TASK STATEMENT → Any image in the records should be left out; output everything else exactly.

TASK INPUT →
──────────────────────────────
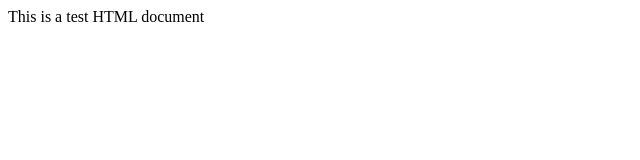
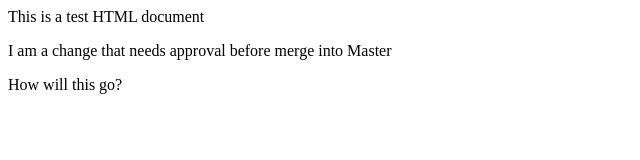
Before and after one commit to richardchaffer/test-repository, a plain HTML site: page index.html in a window 1280 px wide. Shown: the whole page, without its empty margins (0-640 px from the left). Drawn offline with Linux system fonts and the light colour scheme.

Commit message:
Update index.html

```diff
--- a/index.html
+++ b/index.html
@@ -1,5 +1,9 @@
 <html>
 	<body>
 		<p>This is a test HTML document</p>
+
+		<p>I am a change that needs approval before merge into Master</p>
+
+		<p>How will this go?</p>
 	</body>
 </html>
```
──────────────────────────────
WRITTEN SOLUTION →
Before and after one commit to richardchaffer/test-repository, a plain HTML site: page index.html in a window 1280 px wide. Shown: the whole page, without its empty margins (0-640 px from the left). Drawn offline with Linux system fonts and the light colour scheme.

Commit message:
Update index.html

```diff
--- a/index.html
+++ b/index.html
@@ -1,5 +1,9 @@
 <html>
 	<body>
 		<p>This is a test HTML document</p>
+
+		<p>I am a change that needs approval before merge into Master</p>
+
+		<p>How will this go?</p>
 	</body>
 </html>
```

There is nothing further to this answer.